In Australia, which has been a popular real estate buying location for Chinese for many years, the Wall Street Journal recently found that “wealthy Chinese are now among the biggest buyers of real estate in Australia, spending tens of millions of dollars on properties ranging from waterfront mansions with views across Sydney Harbour to more modest homes in the suburbs.”
The impact of these Chinese housing purchases has had such a profound impact on Australia’s markets that economists at Citigroup think they’ve stumbled across a previously unknown connection between Chinese migration to Australia and property price growth. While retooling the computer model that churns out the bank’s predictions for house prices, they found shifts in Chinese migration consistently led moves in property prices by three years.
While the Australian economy may be larger than Hong Kong or Singapore, the housing markets of key cities such as Sydney and Melbourne can still clearly be swayed by Chinese investment. And with Chinese investors more likely to be seen as an unwelcome influence in the market in far away Australia than they might be in more closely related markets such as Hong Kong and Singapore, will local governments in Australia follow the lead of Hong Kong and Singapore by placing duties on home buying by non-residents?
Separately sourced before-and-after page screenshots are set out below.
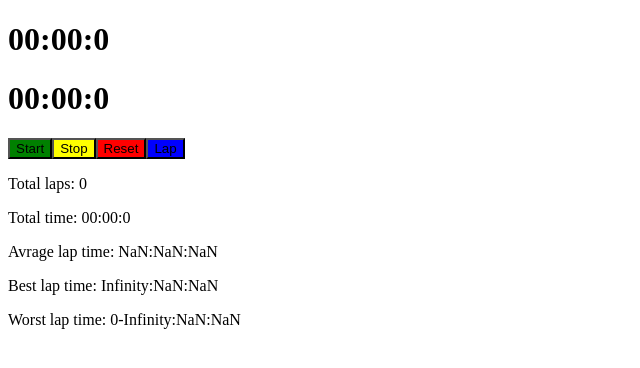
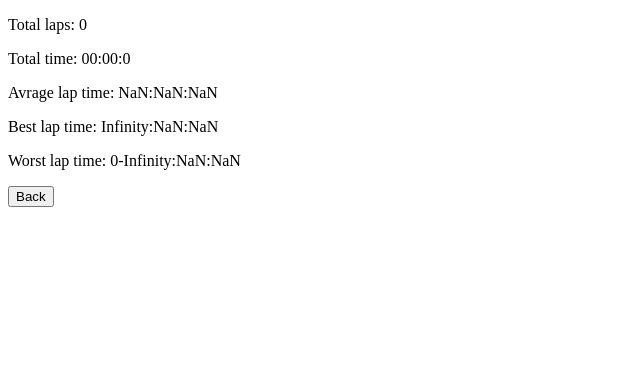
Before and after one commit to JaroslawLeszko/StopWatch, a React (Vite) app: page / in a window 1280 px wide. Both pictures are taken after a click on the button "Stop". Shown: the top 368 px of the page, without its empty margins (0-640 px from the left). Built offline with nearby package versions, Linux system fonts and the light colour scheme.

Commit message:
Add switch mode: counters/summary

```diff
--- a/src/StopWatch.tsx
+++ b/src/StopWatch.tsx
@@ -6,11 +6,15 @@ import { ResultTable } from "./ResultsTable/ResultsTable";
 import { Summary } from "./Summary/Summary";
 
 export const StopWatch = () => {
+  const [mode, setMode] = useState(true);
   const [actionOverall, setActionOverall] = useState<boolean | string>(false);
   const [actionLap, setActionLap] = useState<boolean | string>(false);
   const [records, setRecords] = useState<SingleRecord[]>([]);
 
   const btnActionOverall = (att: boolean | string) => {
+    if (att === false) {
+      setMode(false);
+    }
     setActionOverall(att);
     setActionLap(att);
     if (att === "reset") {
@@ -34,7 +38,14 @@ export const StopWatch = () => {
     if (actionOverall === true) setActionLap(true);
   };
 
+  const backToCounter = () => {
+    setMode(true);
+    setRecords([]);
+  };
+
   return (
+    <>
+      {mode ? (
         <>
           <Counter callback={addRecord} counterAction={actionOverall} />
           <Counter callback={addRecord} counterAction={actionLap} />
@@ -65,7 +76,13 @@ export const StopWatch = () => {
           <table>
             <ResultTable resultRecord={records} />
           </table>
+        </>
+      ) : (
+        <>
           <Summary summary={records} />
+          <button onClick={backToCounter}>Back</button>
+        </>
+      )}
     </>
   );
 };
```
Lines whose indentation alone changed are shown as unchanged.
In the case of the US, there is no doubt a great deal of housing supply which is still crying out for buyers, and we are not likely to see duties put in place on purchases of homes in Detroit any time soon.
However, most of the Chinese interest in US real estate seems not be in Detroit, or even Miami, but in already pricey markets such as San Francisco, New York and Boston.
In Boston, several of the city’s luxury condominium buildings report that at least 24 percent of recent buyers have been international clients, many of them paying in cash. At one Boston project, where condo prices range from $975,000 to $5 million, foreign investors have purchased about 35 percent of the 109 units, with the biggest share of buyers coming from Asia.
If this trend continues, will US communities be force to regulate sales of homes by non-residents to keep their cities affordable for people who live and work there? Such measures may be harder to enact across the larger scale of the US economy, but may be on the way for already tight markets in major urban centres.